[Data for processing]
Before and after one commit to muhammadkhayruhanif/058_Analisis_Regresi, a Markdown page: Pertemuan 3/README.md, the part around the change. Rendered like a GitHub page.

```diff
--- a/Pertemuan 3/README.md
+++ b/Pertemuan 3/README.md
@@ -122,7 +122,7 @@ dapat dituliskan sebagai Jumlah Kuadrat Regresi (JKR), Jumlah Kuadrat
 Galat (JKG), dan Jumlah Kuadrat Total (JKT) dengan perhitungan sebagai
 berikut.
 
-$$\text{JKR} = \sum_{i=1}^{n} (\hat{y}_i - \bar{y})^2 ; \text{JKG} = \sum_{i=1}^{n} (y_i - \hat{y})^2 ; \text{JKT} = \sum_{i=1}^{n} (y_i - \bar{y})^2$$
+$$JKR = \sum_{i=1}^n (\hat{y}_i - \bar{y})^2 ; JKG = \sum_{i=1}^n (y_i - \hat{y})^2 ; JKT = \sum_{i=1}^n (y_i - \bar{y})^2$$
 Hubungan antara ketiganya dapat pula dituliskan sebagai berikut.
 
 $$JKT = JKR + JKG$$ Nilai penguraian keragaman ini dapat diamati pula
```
[/Data for processing]
[Data for processing]
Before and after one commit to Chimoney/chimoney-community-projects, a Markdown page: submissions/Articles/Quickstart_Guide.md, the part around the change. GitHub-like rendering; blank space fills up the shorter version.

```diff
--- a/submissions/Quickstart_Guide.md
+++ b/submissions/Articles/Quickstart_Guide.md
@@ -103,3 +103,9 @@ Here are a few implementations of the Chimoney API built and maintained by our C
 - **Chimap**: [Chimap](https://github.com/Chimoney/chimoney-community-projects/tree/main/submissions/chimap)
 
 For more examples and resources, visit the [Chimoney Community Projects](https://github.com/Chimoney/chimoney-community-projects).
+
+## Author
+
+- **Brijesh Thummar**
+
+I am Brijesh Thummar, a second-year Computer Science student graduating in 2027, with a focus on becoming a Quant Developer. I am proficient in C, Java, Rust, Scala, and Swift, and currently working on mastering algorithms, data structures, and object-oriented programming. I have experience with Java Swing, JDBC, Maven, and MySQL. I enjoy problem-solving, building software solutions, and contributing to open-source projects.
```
[/Data for processing]
Task brief:
Copy each line of the entries in which the string "sebagai" is found.

Result for this exercise:
@@ -122,7 +122,7 @@ dapat dituliskan sebagai Jumlah Kuadrat Regresi (JKR), Jumlah Kuadrat
 Galat (JKG), dan Jumlah Kuadrat Total (JKT) dengan perhitungan sebagai
 Hubungan antara ketiganya dapat pula dituliskan sebagai berikut.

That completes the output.